## Problem description
Print exactly the lines below between the line holding "Before and after one commit to Mvital74/datasharing, a" and the line holding "Also changed, not shown: parts of 19", inclusive, and nothing more.

___

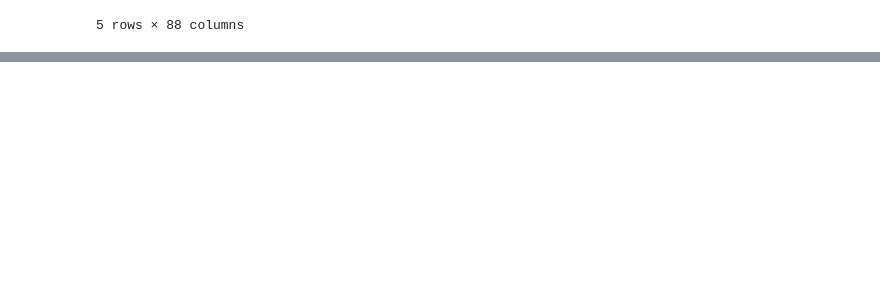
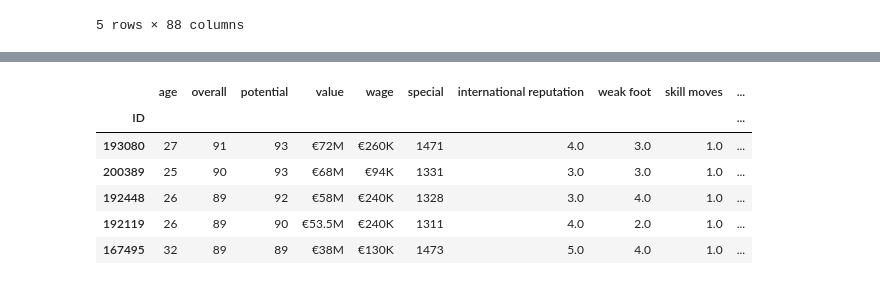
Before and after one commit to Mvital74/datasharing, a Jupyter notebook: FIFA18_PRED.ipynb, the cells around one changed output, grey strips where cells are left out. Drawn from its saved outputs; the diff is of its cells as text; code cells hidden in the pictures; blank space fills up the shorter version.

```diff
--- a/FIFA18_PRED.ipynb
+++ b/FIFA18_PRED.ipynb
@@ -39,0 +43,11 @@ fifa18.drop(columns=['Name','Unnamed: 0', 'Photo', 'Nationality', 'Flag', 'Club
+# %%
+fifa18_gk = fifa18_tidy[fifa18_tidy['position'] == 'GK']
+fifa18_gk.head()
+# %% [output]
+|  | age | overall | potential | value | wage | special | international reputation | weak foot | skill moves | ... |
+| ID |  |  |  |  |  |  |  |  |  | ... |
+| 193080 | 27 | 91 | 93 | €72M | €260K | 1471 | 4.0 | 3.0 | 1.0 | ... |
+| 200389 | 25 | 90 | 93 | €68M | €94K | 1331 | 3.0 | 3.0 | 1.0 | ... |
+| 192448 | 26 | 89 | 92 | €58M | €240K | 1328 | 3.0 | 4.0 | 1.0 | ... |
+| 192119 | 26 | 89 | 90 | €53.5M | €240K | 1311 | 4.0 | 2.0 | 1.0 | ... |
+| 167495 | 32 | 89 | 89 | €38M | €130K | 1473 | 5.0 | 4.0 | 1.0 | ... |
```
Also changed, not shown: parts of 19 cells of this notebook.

___

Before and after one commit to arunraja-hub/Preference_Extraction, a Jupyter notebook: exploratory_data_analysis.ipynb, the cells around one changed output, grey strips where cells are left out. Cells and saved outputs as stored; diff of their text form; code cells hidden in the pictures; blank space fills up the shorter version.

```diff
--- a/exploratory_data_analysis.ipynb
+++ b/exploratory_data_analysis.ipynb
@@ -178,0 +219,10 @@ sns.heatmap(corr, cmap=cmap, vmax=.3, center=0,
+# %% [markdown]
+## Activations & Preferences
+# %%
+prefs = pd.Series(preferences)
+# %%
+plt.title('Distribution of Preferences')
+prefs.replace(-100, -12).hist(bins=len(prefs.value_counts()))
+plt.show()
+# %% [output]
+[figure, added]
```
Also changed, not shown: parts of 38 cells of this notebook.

___

## Result of this task
Before and after one commit to Mvital74/datasharing, a Jupyter notebook: FIFA18_PRED.ipynb, the cells around one changed output, grey strips where cells are left out. Drawn from its saved outputs; the diff is of its cells as text; code cells hidden in the pictures; blank space fills up the shorter version.

```diff
--- a/FIFA18_PRED.ipynb
+++ b/FIFA18_PRED.ipynb
@@ -39,0 +43,11 @@ fifa18.drop(columns=['Name','Unnamed: 0', 'Photo', 'Nationality', 'Flag', 'Club
+# %%
+fifa18_gk = fifa18_tidy[fifa18_tidy['position'] == 'GK']
+fifa18_gk.head()
+# %% [output]
+|  | age | overall | potential | value | wage | special | international reputation | weak foot | skill moves | ... |
+| ID |  |  |  |  |  |  |  |  |  | ... |
+| 193080 | 27 | 91 | 93 | €72M | €260K | 1471 | 4.0 | 3.0 | 1.0 | ... |
+| 200389 | 25 | 90 | 93 | €68M | €94K | 1331 | 3.0 | 3.0 | 1.0 | ... |
+| 192448 | 26 | 89 | 92 | €58M | €240K | 1328 | 3.0 | 4.0 | 1.0 | ... |
+| 192119 | 26 | 89 | 90 | €53.5M | €240K | 1311 | 4.0 | 2.0 | 1.0 | ... |
+| 167495 | 32 | 89 | 89 | €38M | €130K | 1473 | 5.0 | 4.0 | 1.0 | ... |
```
Also changed, not shown: parts of 19 cells of this notebook.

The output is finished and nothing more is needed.